The Invisible Gift

Shelly, our CRM Program Director, recently traveled to Malawi with an eagerness to give back. But she returned bearing a gift she didn't expect.

By Elysia Cook

It was the first trip for many to Africa, including myself.

Along the paved road to Zomba, where we stayed for six days, was an expansive landscape of dirt roads, mountains, fields with random piles of burning shrubs and rocks, and brick homes. The homes were topped with tin roofs (the most expensive, I learned), palm frond roofs, or no roofs at all.

Our hotel was up a steep grade sitting high atop a mountainside overlooking the villages below. I don’t think I was the only one who felt fortunate for the comforts of hot running water, electricity and a toilet! Most local homes, I learned, do not have running water; rather, there are one or two bore holes (manually operated wells that pump water from the ground) that the community shares.

The hosts of our trip work for the Malawi Children Organization and several Community Based Organizations (CBO’s) that distribute Vitamin Angels’ prenatals. In addition, they provide health care counseling, village level care group structures and monitoring/evaluation of the effectiveness of localized health advocacy and education. During our days in the field they took us to multiple communities who benefit from this care. Although we were welcomed formally at all of them by mothers and children, the greetings varied greatly village to village. But our mission—to reach the unreachable, who would otherwise be invisible—stayed the same.

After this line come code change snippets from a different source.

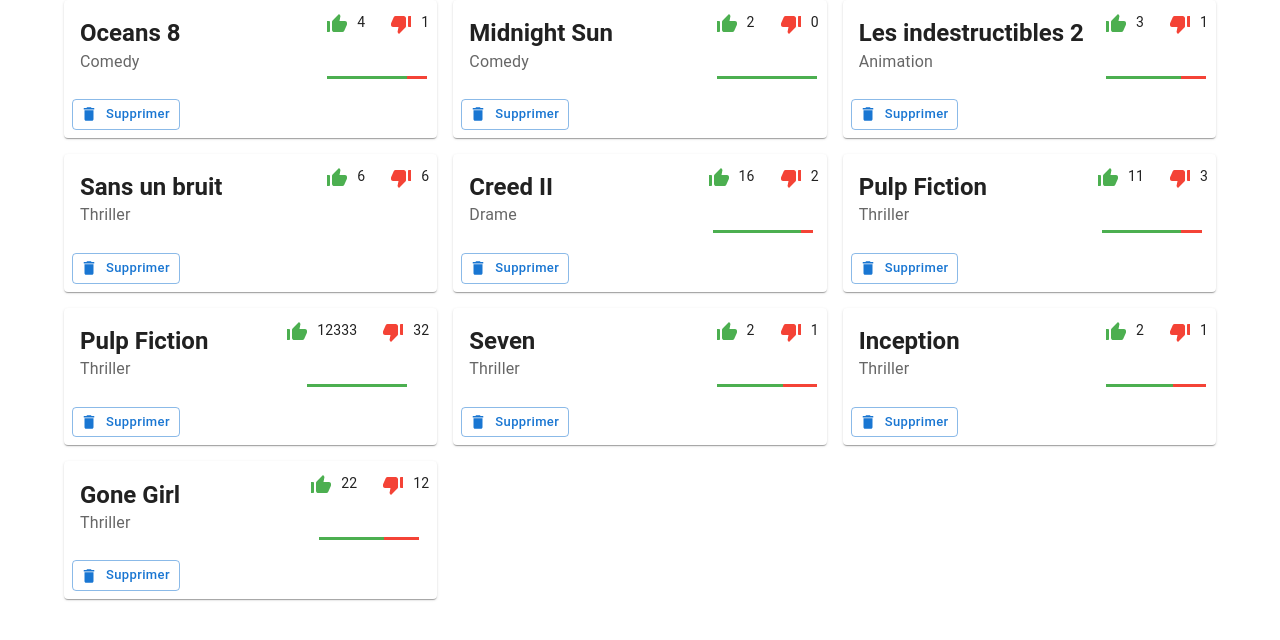
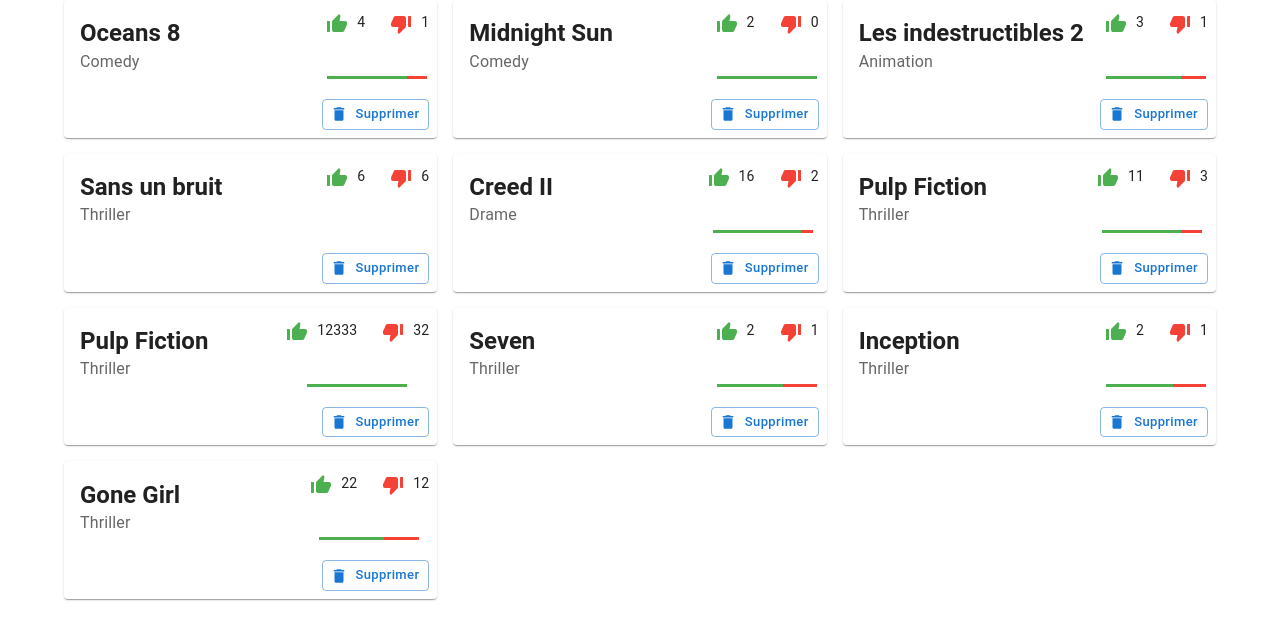
Before and after one commit to BenGex31/react-interview, a React (Create React App) app: page / in a window 1280 px wide. Shown: the top 640 px of the page. Built offline with nearby package versions, Linux system fonts and the light colour scheme.

Commit message:
Update MovieCard.tsx
add card actions css

```diff
--- a/src/components/MovieCard.tsx
+++ b/src/components/MovieCard.tsx
@@ -39,7 +39,7 @@
           </Stack>
         }
       />
-      <CardActions>
+      <CardActions sx={{ display: "flex", justifyContent: "flex-end" }}>
         <Tooltip title="Ce film ne vous plaît pas ?">
           <Button
             sx={{ textTransform: "none" }}
```
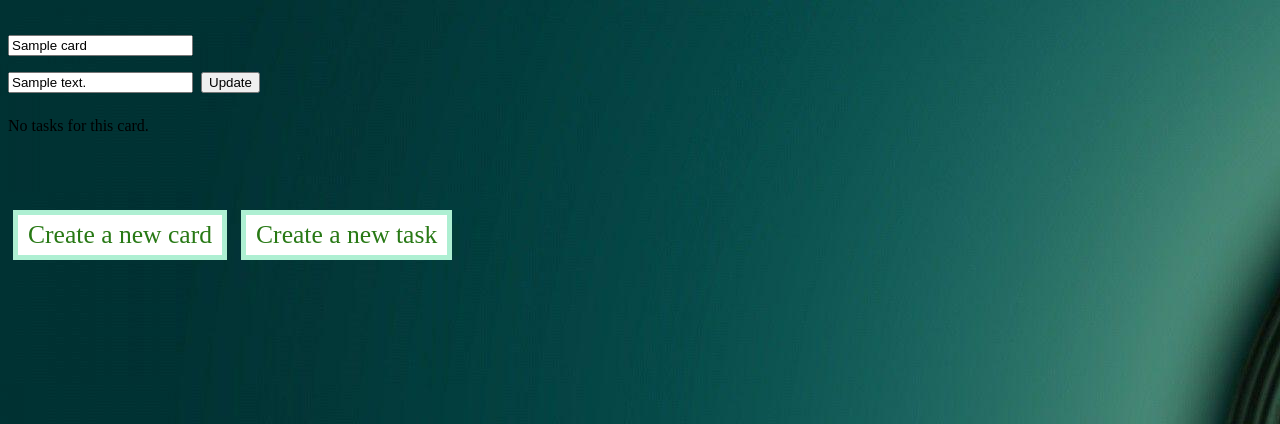
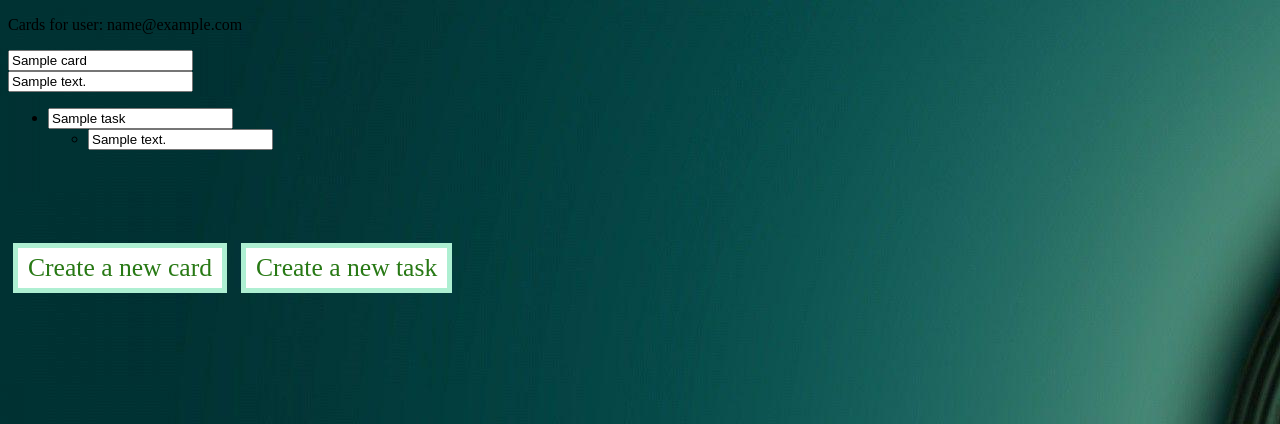
Before and after one commit to Andy-Wu12/cse442-spring2022-team-nohtyp, a PHP site: page /RUD.php in a window 1280 px wide. Shown: the top 424 px of the page. Run offline with PHP 8.4, Linux system fonts and the light colour scheme; the visitor is signed in with stand-in values (Sample User, id 1); tables that the repository leaves empty or names only in its code hold one stand-in row (values such as "Sample post"); data that the repository does not hold is empty.

Commit message:
Retrieves all cards and tasks for a specific user #49

```diff
--- a/Static_Pages/RUD.php
+++ b/Static_Pages/RUD.php
@@ -16,20 +16,54 @@ session_start();
 <!-- Card title -->
 <!--    <h1>-->
 <!--        <form id="update_title" action="./php/card-update.php" method="post">-->
-<!--            <input type="text" name="card_title" value="--><?php //include './php/card-retrieve-static.php'; echo $card_name;?><!--"><br>-->
-<!--            <input type="text" name="card_desc" value="--><?php //include './php/card-retrieve-static.php'; echo $card_desc;?><!--">-->
+<!--            <input type="text" name="card_title" value="-->
+<?php //include './php/card-retrieve-static.php'; echo $card_name;?><!--"><br>-->
+<!--            <input type="text" name="card_desc" value="-->
+<?php //include './php/card-retrieve-static.php'; echo $card_desc;?><!--">-->
 <!--            <input type="submit" name="submit" value="Update">-->
 <!--        </form>-->
 <!--    </h1>-->
 <!-- Tasks -->
 <?php
-    include './php/card-retrieve-static.php';
-    echo "<h1>
-            <form id='update_title' action='./php/card-update.php' method='post'>
-                <input type='type' name='card_title' value='$card_name'><br>
-                <input type='type' name='card_desc' value='$card_desc'>
-                <input type='submit' name='submit' value='Update'>
-            </form></h1>";
+include './php/card-retrieve.php';
+
+
+//    echo "    <form id='update_title' action='./php/card-update.php' method='post'>
+//                <input type='text' name='card_title' value='card_name_1'><br>
+//                <input type='text' name='card_desc' value='card_desc_1'><br>
+//                <input type='submit' name='submit' value='Update'><br>
+//            </form>";
+
+if (count($card_tasks) == 0) {
+    echo "<p>No cards to display.</p><br>";
+} else {
+    $card_index = 0;
+    echo "<form id='update_card' action='./php/card-update.php' method='post'>";
+    foreach ($card_tasks as $card_id => $tasks_array) {
+        // Start with displaying card info
+
+        generate_input('text', "card_title_".$card_index, $card_info[$card_index][0]);
+        generate_input('text', "card_desc_".$card_index, $card_info[$card_index][1]);
+        if (count($tasks_array) == 0){
+            echo "<ul><li>No tasks to display.</li></ul><br>";
+            continue;
+        }
+        echo "  <ul>";
+        // Start displaying task data
+        $task_index = 0;
+        foreach($tasks_array as $tuple){
+            $task_name = $tuple[0];
+            $task_desc = $tuple[1];
+
+            generate_task_input('text', "task_title_".$task_index, $task_name, true);
+            generate_task_input('text', "task_desc_".$task_index, $task_desc, false);
+            $task_index++;
+        }
+        $card_index++;
+        echo "</ul><br>";
+    }
+    echo "</form><br>";
+}
 
 // This displays tasks correctly
 //     if (count($card_tasks[$latest_id]) == 0){
@@ -43,22 +77,6 @@ session_start();
 //         echo "</dl><br>";
 // }
 
-    $form_string = "
-                    <form id='update_title' action='./php/card-update.php' method='post'>
-                        <input type='type' name='card_title' value='$card_name'><br>
-                        <input type='type' name='card_desc' value='$card_desc'><br>
-                            ";
-
-    if (count($card_tasks[$latest_id]) == 0){
-        echo "<p>No tasks for this card.</p><br>";
-    } else{
-        echo "<dl>";
-        foreach ($card_tasks[$latest_id] as $value){
-            echo "  <dt>$value[0]</dt>";
-            echo "  <dd>- $value[1]</dd>";
-        }
-        echo "</dl><br>";
-    }
 
 ?>
 
@@ -69,7 +87,6 @@ session_start();
     </ul> -->
 
 
-
 <br><br>
 <a class=redirect-button href="./create-card.html"> Create a new card </a>
 <a class=redirect-button href="./create-task.html"> Create a new task </a>
--- a/Static_Pages/php/card-retrieve-static.php
+++ b/Static_Pages/php/card-retrieve-static.php
@@ -41,7 +41,7 @@ $stmt->store_result();
 $stmt->bind_result($name, $description, $extra_notes);
 if ($stmt->num_rows > 0){
     while ($row = $stmt->fetch()) {
-        array_push($card_tasks[$latest_id], array($name, $description));
+        $card_tasks[$latest_id][] = array($name, $description);
     }
 }
 
--- a/Static_Pages/php/card-retrieve.php
+++ b/Static_Pages/php/card-retrieve.php
@@ -12,34 +12,51 @@ if ($mysqli->connect_error) {
     die("Connection failed: " . $mysqli->connect_error);
 }
 session_start();
+$email = $_SESSION['email'];
+echo "<p>Cards for user: $email</p>";
+$card_tasks = array(); # associative array -> (card_name => [tasks 1, task 2, ....])
+$card_info = array();   # 2d array -> ( (card_name, card_description), ... )
+
+// Retrieve card info
+$select_stmt = $mysqli->prepare("SELECT name, description, cardID FROM cards WHERE email = ?");
+$select_stmt->bind_param("s",$email);
+$select_stmt->execute();
+$select_stmt->store_result();
+$select_stmt->bind_result($name, $description, $card_id);
 
 
-// Retrieve card info
-$sql = "SELECT * description FROM cards";    # only using the card name and description for now
-$results = $mysqli->query($sql);
-
-$card_tasks = array(); # associative array -> (card_name => [tasks 1, task 2, ....])
-
-if ($results->num_rows > 0) {
-    $index = 0;
-    while ($row = $results->fetch_assoc()) {
-        // echo "id: " . $row["id"]. " - Name: " . $row["name"]. "Description: " . $row["description"]. "<br>";
-        $card_tasks[$row["name"]] = array();
-        $_SESSION["Card_$index"] = $row["name"];    // Used for hardcoded stuff
-        $index += 1;
+if ($select_stmt->num_rows > 0){
+    while ($row = $select_stmt->fetch()){
+        $card_tasks[$card_id] = array();
+        $card_info[] = array($name, $description);
     }
 }
-//else{
-//        echo "No cards in database. <br>";
-//    }
-//}
 
+$task_stmt = $mysqli->prepare("SELECT name, description, cardID FROM tasks WHERE email = ?");
+$task_stmt->bind_param("s", $email);
+$task_stmt->execute();
+$task_stmt->store_result();
+$task_stmt->bind_result($name, $description, $card_id);
 
-// Retrieve info
-// Does not handle the case where there is no card
-// This only works if the card name is passed as the parameter in "name" instead of the label
-$sql = "SELECT * FROM cards";
-$results = $mysqli->query($sql);
+if ($task_stmt->num_rows > 0){
+    while ($row = $task_stmt->fetch()){
 
+        $card_tasks[$card_id][] = array($name, $description);
+    }
+}
+
+function generate_input($type, $name, $value) {
+    $input_string = "<input type='$type' name='$name' value='$value'><br>";
+    echo $input_string;
+}
+function generate_task_input($type, $name, $value, $is_title) {
+    $input_string = '';
+    if ($is_title){
+        $input_string = "<li><input type='$type' name='$name' value='$value'></li>";
+    }else{
+        $input_string = "<ul><li><input type='$type' name='$name' value='$value'></li></ul>";
+    }
+    echo $input_string;
+}
 
 ?>
```
Lines whose indentation alone changed are shown as unchanged.
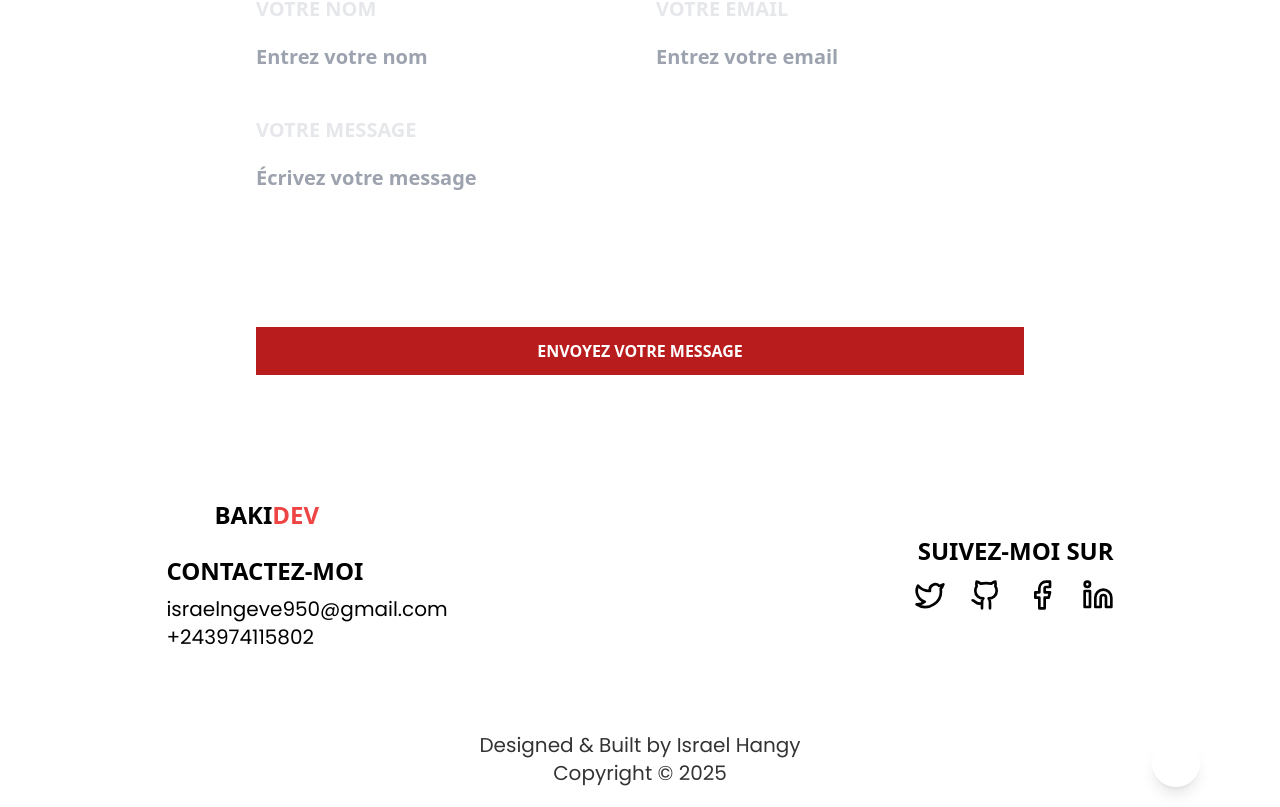
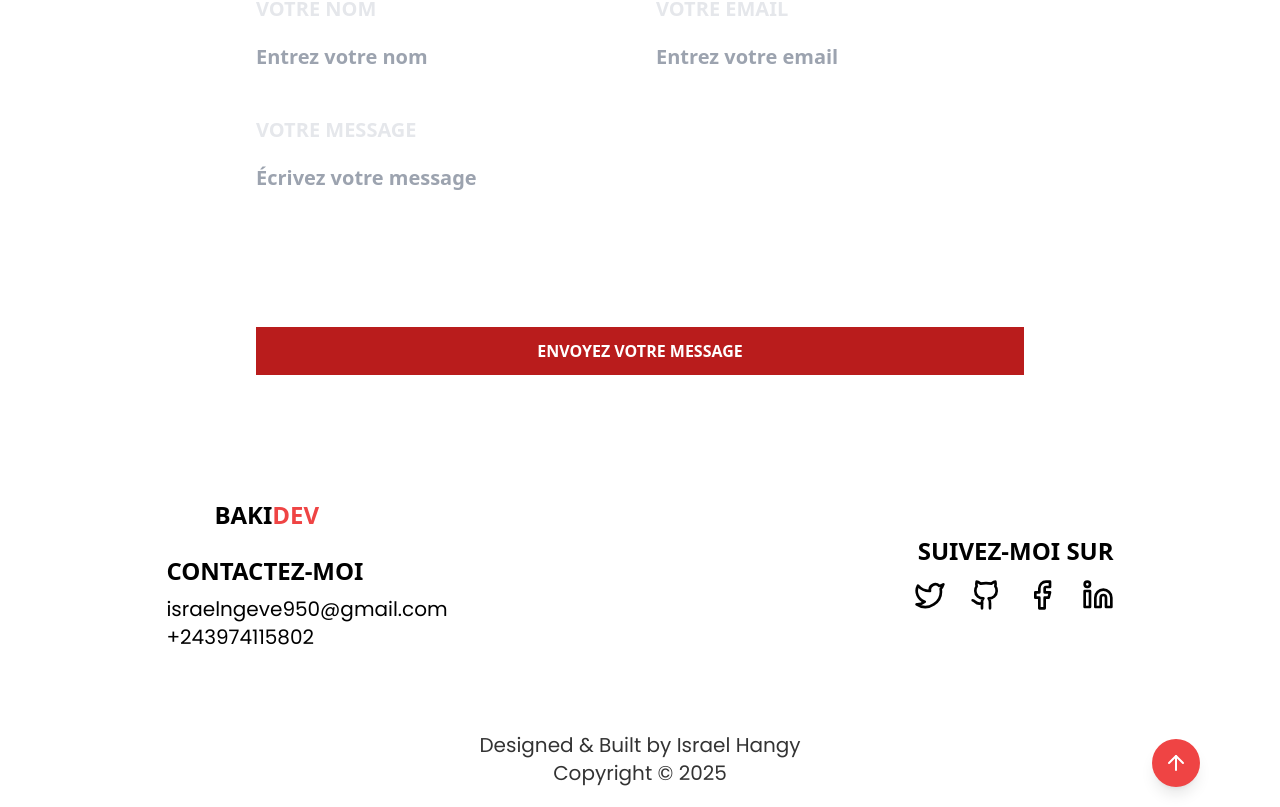
Before and after one commit to IsraelHangy/portfolio-israel, a React (Vite) app: page / in a window 1280 px wide. Shown: the part 4353-5160 px from the top of the page. Built offline with nearby package versions, Linux system fonts and the light colour scheme.

Commit message:
docs: change have been to the footer and project color

```diff
--- a/src/components/Footer.tsx
+++ b/src/components/Footer.tsx
@@ -82,7 +82,7 @@ const Footer = () => {
       <button
         onClick={scrollToTop}
         aria-label="Remonter en haut"
-        className="absolute right-3 bottom-0 md:right-20 md:bottom-30 flex items-center justify-center w-10 h-10 md:w-12 md:h-12 rounded-full bg-red-5  00 text-white shadow-lg hover:bg-red-900 transition"
+        className="absolute right-3 bottom-0 md:right-20 md:bottom-30 flex items-center justify-center w-10 h-10 md:w-12 md:h-12 rounded-full bg-red-500 text-white shadow-lg hover:bg-red-900 transition"
       >
         <ArrowUp className="w-5 h-5 md:w-6 md:h-6" />
       </button>
```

Our first visit of the trip was to the Namikango Clinic, where they birth an average of 100 babies a month! Many doctors and nurses were on staff in the next room tending to three mothers who gave birth just the day before. We received the honor of visiting with these mothers, who watched their sleeping children with adoration. Little ones who awoke to breastfeed were immediately attended to, as the act is not considered private or taboo in these areas. It was a beautiful and instinctual response to witness. (continued below)

One of the many mothers I had the privilege of meeting was Eliza (pictured, below left), who was 18 years old and eight months pregnant with her first child when I met her. She openly shared her thoughts with me, and I learned that she had dropped out of school in anticipation of her delivery. However, she plans to resume her education after her child’s first birthday, at which time her sister will help take care of the baby.

But Eliza's hopes for the future go beyond her own education. Her greatest wish, she told us, is that her child will also have the opportunity to go to school and help provide for the family in the future. (continued below)

For the time being, though, Eliza is enjoying the present as a mother-to-be. ‘How do you feel about giving birth?’ we asked her. She replied that she was happy, and didn’t have any fears or worries about giving birth.

It was at this point, about halfway into our conversation, that I felt that there was a deeper connection between Eliza and I—I felt as if she and I were already family. So I got up and sat closely next to her; she leaned into me. At that moment, I felt a bond…an invisible gift.

Even after I returned from my trip, I couldn’t stop thinking about Eliza and the other mothers and children I met. The impact and depth of emotion from trip crept up on me very slowly, and it wasn’t until two days after being home that I was brought to joyful tears. As I pondered the moment shared with Eliza and the many other memories created that week, I found peace and assurance in the realization that I am a part of such a large family! With that newfound knowledge, my recent anxiousness about starting a family of my own has faded. Spending the week with the women and children in Malawi filled my heart with this invisible gift of love, and reminded me of what everyone wishes for: the intangible, sometimes inexplicable connections that shape our lives.